The International Atomic Energy Agency has just released its latest projections for energy, electricity, and nuclear power trends over the next 30 years. Compared with the previous year, the new projections are largely unchanged.
In the report's high-case scenario, the IAEA expects a rise in global nuclear electrical generating capacity of 82 percent, to 715 gigawatts. In the low-case scenario, that capacity is expected to drop 7 percent, to 363 gigawatts.
The report is titled Energy, Electricity and Nuclear Power Estimates for the Period up to 2050.
What they’re saying: “The latest IAEA annual projections show that nuclear power will continue to play a key role in the world’s low-carbon energy mix, with global nuclear electrical capacity seen nearly doubling by 2050 in our high-case scenario,” said IAEA Director General Rafael Mariano Grossi on September 16. “Climate change mitigation remains a key potential driver for maintaining and expanding the use of nuclear power.”
Zooming in: The 137-page report provides detailed global trends in nuclear power by region: North America; Latin America and the Caribbean; Northern, Western, and Southern Europe; Eastern Europe; Africa; Western Asia; Southern Asia; Central and Eastern Asia; Southeastern Asia; and Oceania. Projections for nuclear electrical generating capacity are presented as low and high estimates, reflecting different scenarios for the worldwide deployment of nuclear.
From 2019 to 2050, global electricity generation is expected to more than double, exceeding nuclear generation capacity growth, even in the high-case scenario. IAEA experts therefore expect nuclear’s share of power generation among all sources of electricity either to remain stable or decline. In 2019, the report notes, nuclear generated 10.4 percent of global electricity.

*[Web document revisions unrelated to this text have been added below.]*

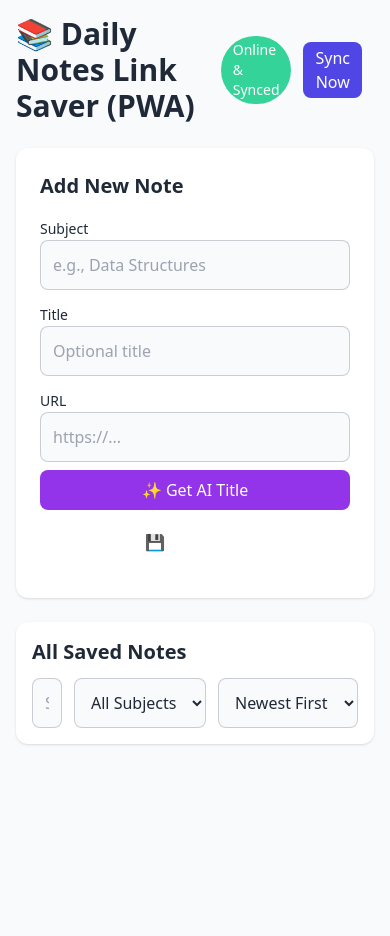
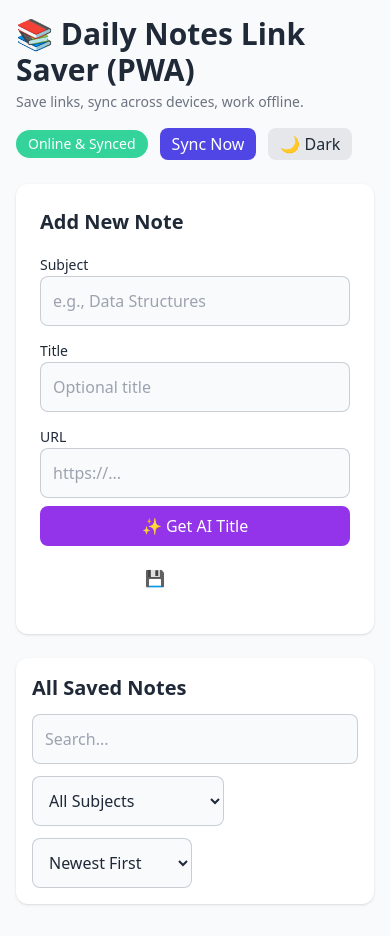
Before and after one commit to PradiptaChandraGiri/Notes-Link-Saver-Website, a plain HTML site: page index.html in a window 390 px wide. Before the commit the page ends 844 px from the top, so only its background shows below. Drawn offline with nearby package versions, Linux system fonts and the light colour scheme.

Commit message:
Update index.html

```diff
--- a/index.html
+++ b/index.html
@@ -8,19 +8,21 @@
   <!-- PWA manifest -->
   <link rel="manifest" href="/manifest.json" />
 
-  <!-- Theme color -->
+  <!-- Theme color (will be updated by JS) -->
   <meta name="theme-color" content="#4f46e5" />
 
-  <!-- Tailwind CDN (for quick styling) -->
+  <!-- Tailwind CDN -->
   <script src="https://cdn.tailwindcss.com"></script>
 
-  <!-- Firebase compat (we use compat for easier Firestore usage) -->
+  <!-- Firebase compat -->
   <script src="https://www.gstatic.com/firebasejs/9.6.10/firebase-app-compat.js"></script>
   <script src="https://www.gstatic.com/firebasejs/9.6.10/firebase-auth-compat.js"></script>
   <script src="https://www.gstatic.com/firebasejs/9.6.10/firebase-firestore-compat.js"></script>
 
   <style>
+    /* small scrollbar style */
     body::-webkit-scrollbar { width: 8px; }
+    /* fallback form-input if tailwind unavailable */
     .form-input {
       --tw-bg-opacity: 1;
       width:100%;
@@ -31,16 +33,54 @@
     }
     .offline-badge { background:#f87171; color:white; }
     .online-badge { background:#34d399; color:white; }
+
+    /* smooth theme transition for nicer switch */
+    :root, .dark {
+      transition: background-color 260ms ease, color 260ms ease;
+    }
   </style>
+
+  <!--
+    Quick theme init to avoid flash: apply saved theme or system preference
+    This runs before the body is parsed so there is minimal flash.
+  -->
+  <script>
+    (function() {
+      try {
+        const saved = localStorage.getItem('theme'); // 'light' | 'dark' | null
+        const prefersDark = window.matchMedia && window.matchMedia('(prefers-color-scheme: dark)').matches;
+        if (saved === 'dark' || (saved === null && prefersDark)) {
+          document.documentElement.classList.add('dark');
+          document.querySelector('meta[name="theme-color"]')?.setAttribute('content', '#111827');
+        } else {
+          document.documentElement.classList.remove('dark');
+          document.querySelector('meta[name="theme-color"]')?.setAttribute('content', '#4f46e5');
+        }
+      } catch (e) {
+        console.warn('Theme init failed', e);
+      }
+    })();
+  </script>
 </head>
+
 <body class="bg-gray-50 dark:bg-gray-900 text-gray-800 dark:text-gray-100 font-sans min-h-screen">
+  <div class="container mx-auto p-4 lg:p-8">
+    <header class="flex flex-col sm:flex-row justify-between items-start sm:items-center mb-6 gap-4">
+      <div>
+        <h1 class="text-3xl font-extrabold text-primary">📚 Daily Notes Link Saver (PWA)</h1>
+        <p class="text-sm text-gray-500 dark:text-gray-400 mt-1">Save links, sync across devices, work offline.</p>
+      </div>
 
-  <div class="container mx-auto p-4 lg:p-8">
-    <header class="flex justify-between items-center mb-6">
-      <h1 class="text-3xl font-extrabold text-primary">📚 Daily Notes Link Saver (PWA)</h1>
       <div class="flex items-center space-x-3">
         <span id="sync-indicator" class="px-3 py-1 rounded-full text-sm online-badge">Checking...</span>
         <button id="manual-sync" class="px-3 py-1 rounded-lg bg-indigo-600 text-white">Sync Now</button>
+
+        <!-- Theme toggle -->
+        <button id="theme-toggle" aria-label="Toggle theme" title="Toggle light / dark theme"
+                class="px-3 py-1 rounded-lg bg-gray-200 dark:bg-gray-700 dark:text-white focus:outline-none focus:ring-2 focus:ring-offset-1">
+          <!-- label set by JS -->
+        </button>
+
         <p id="user-id-display" class="text-xs text-gray-500"></p>
       </div>
     </header>
@@ -65,10 +105,12 @@
             <input id="url" type="url" class="form-input" placeholder="https://..." required />
             <button type="button" id="ai-insight-button" class="mt-2 px-3 py-2 bg-purple-600 text-white rounded-lg w-full">✨ Get AI Title</button>
           </div>
+
           <div class="flex space-x-2">
             <button id="save-button" class="flex-1 py-2 bg-primary text-white rounded-lg">💾 Save Note</button>
             <button id="cancel-edit-button" type="button" class="hidden flex-1 py-2 bg-gray-200 rounded-lg text-gray-700">Cancel</button>
           </div>
+
           <p id="form-message" class="text-sm mt-2"></p>
         </form>
       </div>
@@ -77,7 +119,7 @@
       <div class="lg:col-span-2 space-y-4">
         <div class="p-4 bg-white dark:bg-gray-800 rounded-xl shadow">
           <h2 class="text-xl font-bold">All Saved Notes</h2>
-          <div class="flex gap-3 mt-3">
+          <div class="flex gap-3 mt-3 flex-col sm:flex-row">
             <input id="search-input" placeholder="Search..." class="form-input" />
             <select id="filter-subject" class="form-input w-48"><option value="">All Subjects</option></select>
             <select id="sort-by" class="form-input w-40">
@@ -96,11 +138,10 @@
     </div>
   </div>
 
-  <!-- Modular ES6 code -->
+  <!-- App script (modular ES6) -->
   <script type="module">
   // ===== app module =====
-  // NOTE: This script uses compat SDK (loaded via <script> tags above) but is written in modular ES6 style.
-  // Replace __firebase_config at runtime with a JSON string from your host/environment if available.
+  // NOTE: This script uses compat SDK loaded above, written in modular ES6 style.
   const appId = typeof __app_id !== 'undefined' ? __app_id : 'default-app-id';
   const firebaseConfig = JSON.parse(typeof __firebase_config !== 'undefined' ? __firebase_config : '{}');
   const initialAuthToken = typeof __initial_auth_token !== 'undefined' ? __initial_auth_token : null;
@@ -122,6 +163,7 @@
   const manualSyncBtn = document.getElementById('manual-sync');
   const syncIndicator = document.getElementById('sync-indicator');
   const userIdDisplay = document.getElementById('user-id-display');
+  const themeToggleBtn = document.getElementById('theme-toggle');
 
   let db = null;
   let auth = null;
@@ -131,6 +173,39 @@
   let allSubjects = new Set();
   const LOCAL_KEY = 'daily_notes_local_v1'; // localStorage key
   const SYNC_QUEUE_KEY = 'daily_notes_sync_queue_v1';
+
+  // ---------------------------
+  // THEME HANDLER
+  // ---------------------------
+  function applyTheme(theme) {
+    const metaTheme = document.querySelector("meta[name='theme-color']");
+    if (theme === 'dark') {
+      document.documentElement.classList.add('dark');
+      localStorage.setItem('theme', 'dark');
+      themeToggleBtn.textContent = '☀️ Light';
+      if (metaTheme) metaTheme.setAttribute('content', '#111827');
+    } else {
+      document.documentElement.classList.remove('dark');
+      localStorage.setItem('theme', 'light');
+      themeToggleBtn.textContent = '🌙 Dark';
+      if (metaTheme) metaTheme.setAttribute('content', '#4f46e5');
+    }
+  }
+
+  // initialize toggle label
+  (function initThemeToggleLabel() {
+    try {
+      const saved = localStorage.getItem('theme');
+      const prefersDark = window.matchMedia && window.matchMedia('(prefers-color-scheme: dark)').matches;
+      const initial = saved || (prefersDark ? 'dark' : 'light');
+      applyTheme(initial);
+    } catch (e) { console.warn('Theme init error', e); }
+  })();
+
+  themeToggleBtn.addEventListener('click', () => {
+    const isDark = document.documentElement.classList.contains('dark');
+    applyTheme(isDark ? 'light' : 'dark');
+  });
 
   // ---------------------------
   // firebase init (safe + modular)
@@ -147,7 +222,7 @@
       loadingMessage.textContent = 'Error: Firebase initialization failed.';
     }
   } else {
-    console.error('Firebase configuration is missing.');
+    console.warn('Firebase configuration missing — working locally.');
     db = null;
     loadingMessage.textContent = 'Error: Firebase config missing. Cannot save notes to cloud; working locally.';
   }
@@ -185,15 +260,11 @@
     }
   }
 
-  // Local sync queue stores notes to be pushed to server when online
   function loadSyncQueue() {
-    try {
-      return JSON.parse(localStorage.getItem(SYNC_QUEUE_KEY) || '[]');
-    } catch (e) { return []; }
+    try { return JSON.parse(localStorage.getItem(SYNC_QUEUE_KEY) || '[]'); } catch (e) { return []; }
   }
   function saveSyncQueue(q) { localStorage.setItem(SYNC_QUEUE_KEY, JSON.stringify(q)); }
 
-  // Merge strategy: newest timestamp wins
   function mergeNotes(localNotes, cloudNotes) {
     const map = new Map();
     [...localNotes, ...cloudNotes].forEach(n => {
@@ -201,7 +272,6 @@
       if (!id) return;
       const prev = map.get(id);
       if (!prev) { map.set(id, n); return; }
-      // compare timestamps
       const prevT = prev.created_at ? (prev.created_at instanceof Date ? prev.created_at.getTime() : new Date(prev.created_at).getTime()) : 0;
       const curT = n.created_at ? (n.created_at instanceof Date ? n.created_at.getTime() : new Date(n.created_at).getTime()) : 0;
       if (curT >= prevT) map.set(id, n);
@@ -228,7 +298,6 @@
     for (const item of q) {
       try {
         if (item.remoteId) {
-          // update existing
           await col.doc(item.remoteId).set({
             subject: item.subject,
             title: item.title,
@@ -244,7 +313,6 @@
             created_at: firebase.firestore.FieldValue.serverTimestamp(),
             local_updated_at: item.local_updated_at || firebase.firestore.FieldValue.serverTimestamp()
           });
-          // attach returned remote id to item for future updates
           item.remoteId = res.id;
         }
       } catch (err) {
@@ -265,12 +333,11 @@
     if (!col) return;
 
     if (notesListenerUnsub) {
-      notesListenerUnsub();
+      try { notesListenerUnsub(); } catch (e) {}
       notesListenerUnsub = null;
     }
 
     notesListenerUnsub = col.onSnapshot(snapshot => {
-      // Convert to local note objects
       const cloudNotes = snapshot.docs.map(doc => {
         const d = doc.data();
         return {
@@ -283,14 +350,10 @@
         };
       });
 
-      // Merge with local notes
       const localNotes = loadLocalNotes();
       const merged = mergeNotes(localNotes, cloudNotes);
-
-      // Save merged to local storage
       saveLocalNotes(merged);
 
-      // Update UI
       allNotes = merged;
       allSubjects = new Set(allNotes.map(n => n.subject));
       updateSubjectSuggestions();
@@ -314,7 +377,7 @@
       return;
     }
     try {
-      await pushLocalQueueToServer(userId); // push pending
+      await pushLocalQueueToServer(userId);
       setSyncIndicator('online');
     } catch (e) {
       console.error('Auto-sync failed', e);
@@ -322,9 +385,7 @@
     }
   }
 
-  // run periodic auto-backup
   setInterval(() => {
-    // push local queue every 60 seconds when online
     if (navigator.onLine && db && auth && userId) tryAutoSync();
   }, 60_000);
 
@@ -355,11 +416,13 @@
     const filterVal = filterSubject.value;
     const searchVal = searchInput.value.trim().toLowerCase();
     const sortVal = sortBy.value;
+
     let filtered = allNotes.filter(n => {
       const subjectMatch = !filterVal || n.subject === filterVal;
       const searchMatch = !searchVal || (n.subject && n.subject.toLowerCase().includes(searchVal)) || (n.title && n.title.toLowerCase().includes(searchVal));
       return subjectMatch && searchMatch;
     });
+
     filtered.sort((a,b) => {
       if (sortVal === 'subject_asc') return (a.subject||'').localeCompare(b.subject||'');
       const ta = a.created_at ? a.created_at.getTime() : 0;
@@ -391,7 +454,6 @@
       node.appendChild(left);
       node.appendChild(right);
 
-      // actions
       right.querySelector('.del-btn').addEventListener('click', () => deleteNote(n));
       right.querySelector('.edit-btn').addEventListener('click', () => startEditNote(n));
       notesList.appendChild(node);
@@ -419,7 +481,6 @@
 
     const editingId = document.getElementById('note-id').value || null;
 
-    // Prepare note object
     const note = {
       subject,
       title,
@@ -431,7 +492,6 @@
 
     let localNotes = loadLocalNotes();
 
-    // If editing, replace
     if (editingId) {
       localNotes = localNotes.map(n => (n.local_id === editingId || n.id === editingId) ? { ...n, subject, title, url, local_updated_at: note.local_updated_at } : n);
     } else {
@@ -444,9 +504,8 @@
     updateSubjectFilter();
     renderNotes();
 
-    // Add to sync queue (for pushing to backend when available)
+    // Add to sync queue
     const q = loadSyncQueue();
-    // Attach remoteId if this note already has mapping to a remote id
     const existingLocal = q.find(x => x.local_id === note.local_id);
     if (existingLocal) {
       existingLocal.subject = note.subject;
@@ -468,41 +527,34 @@
     resetForm();
     displayMessage('Saved locally. Will sync when online.', 'success');
 
-    // attempt immediate sync if possible
     if (navigator.onLine && db && auth && userId) {
       try { await tryAutoSync(); } catch(e){ console.warn('Immediate sync failed', e); }
     }
   }
 
-  // delete (local-first)
   async function deleteNote(note) {
     if (!confirm('Delete this note?')) return;
-    // Remove from local storage
     let localNotes = loadLocalNotes().filter(n => !(n.local_id === note.local_id || n.id === note.id));
     saveLocalNotes(localNotes);
     allNotes = localNotes;
     renderNotes();
 
-    // If remote exists, add delete operation to queue (we keep delete as an update operation: we ask cloud to delete by remote id).
     if (note.id && db && userId) {
       try {
         await getNotesCollectionRef(userId).doc(note.id).delete();
         displayMessage('Deleted from cloud.', 'success');
       } catch (err) {
         console.error('Cloud delete failed, queueing', err);
-        // add tombstone to queue so it can be attempted later
         const q = loadSyncQueue();
         q.push({ action: 'delete', remoteId: note.id, local_id: note.local_id });
         saveSyncQueue(q);
       }
     } else {
-      // If no remote id, just remove from sync queue if present
       const q = loadSyncQueue().filter(i => i.local_id !== note.local_id);
       saveSyncQueue(q);
     }
   }
 
-  // start edit
   function startEditNote(n) {
     document.getElementById('note-id').value = n.id || n.local_id;
     document.getElementById('subject').value = n.subject;
@@ -522,9 +574,6 @@
   }
   cancelEditButton.addEventListener('click', resetForm);
 
-  // ---------------------------
-  // small helpers
-  // ---------------------------
   function cryptoRandomId() {
     return 'l_' + Math.random().toString(36).slice(2,10) + Date.now().toString(36);
   }
@@ -533,7 +582,6 @@
   // Online/offline indicator
   // ---------------------------
   function setSyncIndicator(state) {
-    // states: offline, online, syncing, online-local, online-error
     switch(state) {
       case 'offline':
         syncIndicator.textContent = 'Offline';
@@ -559,7 +607,6 @@
 
   window.addEventListener('online', async () => {
     setSyncIndicator('syncing');
-    // try to sync
     if (db && auth && userId) {
       try { await tryAutoSync(); } catch(e){ console.warn(e); }
     } else {
@@ -572,7 +619,6 @@
   // Authentication + startup
   // ---------------------------
   async function setupAuthAndData() {
-    // load local notes initially
     allNotes = loadLocalNotes();
     allSubjects = new Set(allNotes.map(n => n.subject));
     updateSubjectSuggestions();
@@ -593,21 +639,17 @@
       userId = auth.currentUser.uid;
       userIdDisplay.textContent = `User ID: ${userId}`;
 
-      // Attempt to push local queue then set up real-time listener
       await pushLocalQueueToServer(userId);
       setupNotesListener(userId);
       setSyncIndicator('online');
     } catch (err) {
       console.error('Auth or initial sync failed:', err);
       setSyncIndicator('online-local');
-      loadingMessage.textContent = 'Authenticated failed: using local only.';
+      loadingMessage.textContent = 'Authentication failed: using local only.';
       loadingMessage.classList.remove('hidden');
     }
   }
 
-  // ---------------------------
-  // Manual sync button
-  // ---------------------------
   manualSyncBtn.addEventListener('click', async () => {
     manualSyncBtn.disabled = true;
     setSyncIndicator('syncing');
@@ -625,15 +667,11 @@
     }
   });
 
-  // ---------------------------
-  // small AI placeholder (no API key)
-  // ---------------------------
   aiButton.addEventListener('click', async () => {
     const url = urlInput.value.trim();
     if (!url) return displayMessage('Enter URL first to get AI suggestion.', 'error');
     aiButton.disabled = true;
     aiButton.textContent = 'Analyzing…';
-    // Placeholder: In production, call a real LLM with key. For demo, suggest a simple title from URL.
     try {
       const parsed = new URL(url);
       const guess = parsed.hostname.replace('www.','') + ' — ' + (parsed.pathname === '/' ? 'Homepage' : parsed.pathname.split('/').slice(-1)[0].replace(/[-_]/g,' '));
@@ -647,26 +685,20 @@
     }
   });
 
-  // ---------------------------
-  // form submit
-  // ---------------------------
   document.getElementById('note-form').addEventListener('submit', saveNoteFromForm);
-
-  // search/filter/sort listeners
   filterSubject.addEventListener('change', renderNotes);
   sortBy.addEventListener('change', renderNotes);
   searchInput.addEventListener('input', renderNotes);
 
   // start app
   window.addEventListener('load', () => {
-    // register service worker for PWA
     if ('serviceWorker' in navigator) {
       navigator.serviceWorker.register('/sw.js').then(() => console.log('SW registered')).catch(e => console.warn('SW registration failed', e));
     }
     setupAuthAndData();
-    // set initial indicator
     setSyncIndicator(navigator.onLine ? 'online' : 'offline');
   });
+
   </script>
 </body>
 </html>
```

According to the IAEA, immediate and concerted action is required for nuclear power to reach a share of 11 percent in electricity production by 2050, as seen in the report’s high-case scenario. In the low-case scenario, the share of nuclear energy relative to global electricity production could decline to about 6 percent.

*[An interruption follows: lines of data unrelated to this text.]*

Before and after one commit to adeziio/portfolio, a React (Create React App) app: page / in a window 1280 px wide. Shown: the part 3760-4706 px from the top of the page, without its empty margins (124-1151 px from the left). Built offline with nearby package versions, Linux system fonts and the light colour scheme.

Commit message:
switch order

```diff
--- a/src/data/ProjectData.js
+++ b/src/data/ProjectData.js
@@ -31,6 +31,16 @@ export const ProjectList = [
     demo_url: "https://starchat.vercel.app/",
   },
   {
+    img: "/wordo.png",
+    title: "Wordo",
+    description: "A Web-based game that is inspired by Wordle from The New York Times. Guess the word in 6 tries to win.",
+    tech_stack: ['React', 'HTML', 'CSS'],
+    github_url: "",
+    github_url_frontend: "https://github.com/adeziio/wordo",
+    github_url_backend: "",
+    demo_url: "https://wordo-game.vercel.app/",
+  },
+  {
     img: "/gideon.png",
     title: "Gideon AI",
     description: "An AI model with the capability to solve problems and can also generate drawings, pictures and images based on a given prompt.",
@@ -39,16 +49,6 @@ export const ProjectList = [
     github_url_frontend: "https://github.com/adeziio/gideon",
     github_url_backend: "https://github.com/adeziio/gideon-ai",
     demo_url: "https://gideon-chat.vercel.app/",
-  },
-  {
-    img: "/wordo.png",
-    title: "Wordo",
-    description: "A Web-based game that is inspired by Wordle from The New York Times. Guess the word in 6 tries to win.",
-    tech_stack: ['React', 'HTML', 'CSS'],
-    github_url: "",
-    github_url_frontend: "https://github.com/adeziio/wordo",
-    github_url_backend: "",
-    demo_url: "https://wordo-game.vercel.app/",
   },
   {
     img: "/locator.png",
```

Commitments made under the 2016 Paris Agreement on climate change and other initiatives could support nuclear power development, provided the necessary energy policies and market designs are established to facilitate investments in dispatchable, low-carbon technologies, the report says. It adds that nuclear power could provide solutions for electricity consumption growth, air quality concerns, the security of energy supply, and the price volatility of other fuels.